After I had worked on writing this article for several days, I was out in the shop working on a very exciting project—a band saw I am building. Several times one of the Russian boys had interrupted me with a request that I cut some boards for him on the large radial arm saw. He came back at different times wanting hinges, screws, a latch, etc. After a while, as I was passing through the wood shop to get a tool, he held up his finished product and said, “Look, Big Papa.” His face showed his delight with his creation. Absorbed in my quest to find the tool, I glanced at the box and said, “Yeah, that’s nice,” and kept on going. When I got around the corner, I still had in my mind the image of his radiant face holding the box, when I suddenly remembered what I had just been writing to you, the readers of this article. I dropped what I was doing and ran back to where he was, hoping to get there before the grin faded and his excitement turned to disappointment. I took the box in my hand and turned it around to examine the no-more-than quarter-inch cracks at the seams, and the one hinge placed right in the middle of the lid, and I bragged on what a fine box he had built. “It will be great for storing dried frogs, snake skins, arrow heads, spent bullets, broken knives, and other treasures accumulated by a twelve-year-old. And if he is anything like my boys, he will still have that box with its artifacts safe within, when he gets married. He will stick it back on a shelf somewhere and discover it when his children are helping him clean out old stuff. He will go through every item and tell his boys the history of them. They will look on in awe at all the ancient relics, and you can be sure they will feel privileged to have a daddy who has traveled so far and done so many exciting things.

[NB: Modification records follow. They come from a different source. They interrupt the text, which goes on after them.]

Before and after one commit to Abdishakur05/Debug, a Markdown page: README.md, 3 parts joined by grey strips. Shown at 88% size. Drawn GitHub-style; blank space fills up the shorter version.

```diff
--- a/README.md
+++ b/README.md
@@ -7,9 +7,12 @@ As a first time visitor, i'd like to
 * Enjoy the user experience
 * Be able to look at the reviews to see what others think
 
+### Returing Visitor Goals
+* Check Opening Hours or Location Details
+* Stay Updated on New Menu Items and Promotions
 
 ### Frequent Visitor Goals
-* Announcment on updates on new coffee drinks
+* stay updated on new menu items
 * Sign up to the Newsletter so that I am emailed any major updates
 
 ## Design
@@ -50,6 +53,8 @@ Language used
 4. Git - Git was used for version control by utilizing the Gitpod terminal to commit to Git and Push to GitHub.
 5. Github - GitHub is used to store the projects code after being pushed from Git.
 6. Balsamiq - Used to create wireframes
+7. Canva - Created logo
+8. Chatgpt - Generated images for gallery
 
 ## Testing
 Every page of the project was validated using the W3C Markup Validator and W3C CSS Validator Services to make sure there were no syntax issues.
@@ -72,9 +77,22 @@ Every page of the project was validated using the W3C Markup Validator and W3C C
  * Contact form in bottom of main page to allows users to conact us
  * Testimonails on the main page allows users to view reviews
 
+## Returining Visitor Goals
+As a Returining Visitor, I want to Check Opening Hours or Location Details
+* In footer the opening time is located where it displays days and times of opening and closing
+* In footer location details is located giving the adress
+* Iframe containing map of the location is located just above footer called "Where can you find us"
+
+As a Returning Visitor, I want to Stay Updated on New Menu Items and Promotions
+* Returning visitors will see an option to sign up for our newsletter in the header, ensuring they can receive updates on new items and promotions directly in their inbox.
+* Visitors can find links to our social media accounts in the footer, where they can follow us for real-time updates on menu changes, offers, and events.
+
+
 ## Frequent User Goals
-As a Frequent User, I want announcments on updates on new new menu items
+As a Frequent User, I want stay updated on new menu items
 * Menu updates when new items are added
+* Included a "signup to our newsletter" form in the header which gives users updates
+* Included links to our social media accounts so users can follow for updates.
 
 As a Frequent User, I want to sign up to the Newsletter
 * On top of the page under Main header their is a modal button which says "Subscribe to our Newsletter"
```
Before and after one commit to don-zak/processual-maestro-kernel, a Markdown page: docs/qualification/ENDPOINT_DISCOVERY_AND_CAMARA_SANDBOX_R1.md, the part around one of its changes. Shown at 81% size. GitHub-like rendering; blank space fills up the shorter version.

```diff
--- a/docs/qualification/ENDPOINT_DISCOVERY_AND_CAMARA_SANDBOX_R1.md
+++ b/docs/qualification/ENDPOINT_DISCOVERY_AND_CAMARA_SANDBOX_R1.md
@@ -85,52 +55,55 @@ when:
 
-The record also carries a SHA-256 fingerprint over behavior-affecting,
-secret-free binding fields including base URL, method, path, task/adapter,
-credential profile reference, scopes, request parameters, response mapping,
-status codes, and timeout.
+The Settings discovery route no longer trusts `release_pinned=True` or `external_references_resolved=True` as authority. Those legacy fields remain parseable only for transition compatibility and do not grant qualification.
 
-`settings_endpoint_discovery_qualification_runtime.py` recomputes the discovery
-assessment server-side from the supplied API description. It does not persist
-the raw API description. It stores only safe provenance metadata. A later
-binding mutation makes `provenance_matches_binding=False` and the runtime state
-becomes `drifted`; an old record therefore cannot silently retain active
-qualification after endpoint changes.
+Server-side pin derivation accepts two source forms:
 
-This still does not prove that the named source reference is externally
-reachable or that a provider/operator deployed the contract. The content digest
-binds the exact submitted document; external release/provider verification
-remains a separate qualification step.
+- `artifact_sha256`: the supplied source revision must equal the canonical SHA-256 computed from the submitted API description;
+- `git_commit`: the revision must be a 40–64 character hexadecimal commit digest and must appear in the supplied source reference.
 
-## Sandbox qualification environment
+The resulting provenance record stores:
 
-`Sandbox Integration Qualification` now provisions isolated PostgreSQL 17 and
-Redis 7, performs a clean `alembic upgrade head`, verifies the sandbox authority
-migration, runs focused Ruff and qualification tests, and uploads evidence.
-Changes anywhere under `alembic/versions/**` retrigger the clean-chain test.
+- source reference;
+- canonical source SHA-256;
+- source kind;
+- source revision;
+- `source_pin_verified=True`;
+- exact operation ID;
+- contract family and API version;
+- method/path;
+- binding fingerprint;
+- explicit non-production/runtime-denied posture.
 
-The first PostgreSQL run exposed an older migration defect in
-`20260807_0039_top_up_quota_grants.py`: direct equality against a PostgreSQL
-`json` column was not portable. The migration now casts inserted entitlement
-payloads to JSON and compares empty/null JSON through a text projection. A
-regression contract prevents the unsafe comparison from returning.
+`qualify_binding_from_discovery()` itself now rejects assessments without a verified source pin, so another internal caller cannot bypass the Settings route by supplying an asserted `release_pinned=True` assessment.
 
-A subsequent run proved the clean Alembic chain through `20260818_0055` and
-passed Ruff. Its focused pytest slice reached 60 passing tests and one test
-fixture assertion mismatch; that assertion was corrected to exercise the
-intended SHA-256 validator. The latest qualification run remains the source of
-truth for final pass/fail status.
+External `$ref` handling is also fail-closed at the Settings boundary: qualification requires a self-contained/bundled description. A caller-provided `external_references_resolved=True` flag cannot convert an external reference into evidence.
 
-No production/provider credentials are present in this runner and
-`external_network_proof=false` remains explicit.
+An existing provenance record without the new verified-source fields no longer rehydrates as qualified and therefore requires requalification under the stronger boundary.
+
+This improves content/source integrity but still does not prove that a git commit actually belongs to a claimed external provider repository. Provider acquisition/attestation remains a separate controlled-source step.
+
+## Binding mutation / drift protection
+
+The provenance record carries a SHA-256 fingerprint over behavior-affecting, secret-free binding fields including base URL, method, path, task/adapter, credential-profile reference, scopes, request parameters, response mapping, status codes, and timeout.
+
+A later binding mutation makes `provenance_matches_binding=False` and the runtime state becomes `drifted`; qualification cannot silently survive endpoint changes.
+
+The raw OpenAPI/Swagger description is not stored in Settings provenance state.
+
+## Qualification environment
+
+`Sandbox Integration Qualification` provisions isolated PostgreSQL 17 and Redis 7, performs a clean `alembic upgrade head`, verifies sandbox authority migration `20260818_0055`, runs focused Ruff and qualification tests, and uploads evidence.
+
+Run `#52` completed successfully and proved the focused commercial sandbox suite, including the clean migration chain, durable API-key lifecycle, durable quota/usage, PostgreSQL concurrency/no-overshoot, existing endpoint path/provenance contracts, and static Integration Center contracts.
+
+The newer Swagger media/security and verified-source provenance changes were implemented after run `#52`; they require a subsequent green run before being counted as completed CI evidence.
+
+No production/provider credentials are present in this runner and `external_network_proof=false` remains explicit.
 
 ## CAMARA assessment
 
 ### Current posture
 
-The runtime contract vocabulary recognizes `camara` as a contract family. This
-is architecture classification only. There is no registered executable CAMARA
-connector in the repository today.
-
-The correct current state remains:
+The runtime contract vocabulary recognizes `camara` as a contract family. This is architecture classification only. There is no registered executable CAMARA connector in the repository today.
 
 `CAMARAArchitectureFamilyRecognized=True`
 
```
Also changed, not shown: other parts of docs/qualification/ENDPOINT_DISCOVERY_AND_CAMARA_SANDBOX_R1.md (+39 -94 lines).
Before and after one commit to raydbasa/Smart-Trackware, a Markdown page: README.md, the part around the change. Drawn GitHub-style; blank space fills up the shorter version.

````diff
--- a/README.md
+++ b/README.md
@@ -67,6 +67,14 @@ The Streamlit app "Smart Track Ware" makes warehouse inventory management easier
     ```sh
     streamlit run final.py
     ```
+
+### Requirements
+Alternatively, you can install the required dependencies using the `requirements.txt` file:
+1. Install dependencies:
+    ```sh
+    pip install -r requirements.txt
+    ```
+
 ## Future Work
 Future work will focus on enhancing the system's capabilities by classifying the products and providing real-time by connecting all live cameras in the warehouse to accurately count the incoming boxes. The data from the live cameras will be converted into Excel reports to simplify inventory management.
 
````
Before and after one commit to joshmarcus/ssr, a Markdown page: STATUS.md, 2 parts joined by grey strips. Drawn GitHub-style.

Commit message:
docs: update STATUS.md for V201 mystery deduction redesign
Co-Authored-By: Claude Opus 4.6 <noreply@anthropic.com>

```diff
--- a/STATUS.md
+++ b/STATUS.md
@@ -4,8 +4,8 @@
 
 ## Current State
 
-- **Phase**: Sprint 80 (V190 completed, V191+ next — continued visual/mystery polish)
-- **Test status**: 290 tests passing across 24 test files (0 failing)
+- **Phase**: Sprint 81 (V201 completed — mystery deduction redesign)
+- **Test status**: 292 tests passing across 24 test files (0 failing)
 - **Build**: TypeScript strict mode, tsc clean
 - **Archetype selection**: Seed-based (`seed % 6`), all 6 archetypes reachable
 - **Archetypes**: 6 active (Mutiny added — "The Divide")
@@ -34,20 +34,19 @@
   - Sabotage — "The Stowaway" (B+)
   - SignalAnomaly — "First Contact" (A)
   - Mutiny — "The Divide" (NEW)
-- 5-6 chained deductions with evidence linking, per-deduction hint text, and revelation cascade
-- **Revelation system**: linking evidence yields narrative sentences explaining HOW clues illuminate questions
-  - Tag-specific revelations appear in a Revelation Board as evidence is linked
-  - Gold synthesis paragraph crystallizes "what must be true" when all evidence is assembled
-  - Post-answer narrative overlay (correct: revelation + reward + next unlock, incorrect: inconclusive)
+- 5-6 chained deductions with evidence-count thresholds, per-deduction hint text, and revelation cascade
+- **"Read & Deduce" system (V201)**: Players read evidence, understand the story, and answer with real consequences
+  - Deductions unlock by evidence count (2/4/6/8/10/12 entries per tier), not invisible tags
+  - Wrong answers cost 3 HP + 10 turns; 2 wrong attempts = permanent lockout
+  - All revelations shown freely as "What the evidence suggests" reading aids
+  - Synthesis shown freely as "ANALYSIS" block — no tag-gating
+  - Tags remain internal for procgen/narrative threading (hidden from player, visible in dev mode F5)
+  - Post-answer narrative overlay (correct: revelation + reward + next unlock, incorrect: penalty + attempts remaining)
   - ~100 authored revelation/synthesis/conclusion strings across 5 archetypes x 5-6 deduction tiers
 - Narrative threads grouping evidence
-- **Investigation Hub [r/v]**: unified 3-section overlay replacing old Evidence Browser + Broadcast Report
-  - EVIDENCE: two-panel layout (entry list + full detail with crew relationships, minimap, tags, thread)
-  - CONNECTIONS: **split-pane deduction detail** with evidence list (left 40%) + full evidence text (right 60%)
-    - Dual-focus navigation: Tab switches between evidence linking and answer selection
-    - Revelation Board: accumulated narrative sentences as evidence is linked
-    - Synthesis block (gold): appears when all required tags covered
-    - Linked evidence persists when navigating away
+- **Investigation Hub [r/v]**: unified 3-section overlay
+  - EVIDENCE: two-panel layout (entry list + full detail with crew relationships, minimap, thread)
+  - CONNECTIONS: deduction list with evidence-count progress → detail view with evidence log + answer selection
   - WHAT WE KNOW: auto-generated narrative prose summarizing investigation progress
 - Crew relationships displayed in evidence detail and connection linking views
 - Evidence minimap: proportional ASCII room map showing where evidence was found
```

When that Russian boy looks at that box ten years from now, will he remember me with pleasure or with disappointment? If I expressed love for what he loved, his love will grow to be more far-reaching. He will share it with his children. But, if I failed to love what he loved, if he felt isolated and unappreciated in the thing he so enjoyed that day, that could be the spirit he would carry with him into his own parenting. Years from now, he would pick up his old box and feel a little sad that no one ever understood him, that no one cared. He would place it back on the shelf… wishing… sadly remembering.
I don’t mean to imply that if I had failed to enjoy his handiwork that one time, his life would have been ruined. Children can absorb a considerable amount of our inconsistencies and not be permanently handicapped. It is the general tenor of our attitudes and the accumulation of all our responses that mold the child’s soul.
There is much more to training a child than loving what he loves, but if that one critical element is missing, virtually nothing else will ever be right. I have few best friends—less than a handful, but those whom I would so designate are people who are interested in what interests me. If I am excited about something, they are too. If I love it, they immediately think it something of value. My best friends are always interested. They are never busy or indifferent. I trust them with my reputation, my money, my family, and personal knowledge of me. They love what I love. They love me. If your child is going to be your best friend when he or she is grown, you must love what they love: when they are three, and when they are thirteen. It is what makes the world go round and makes children come back around and call their parents blessed.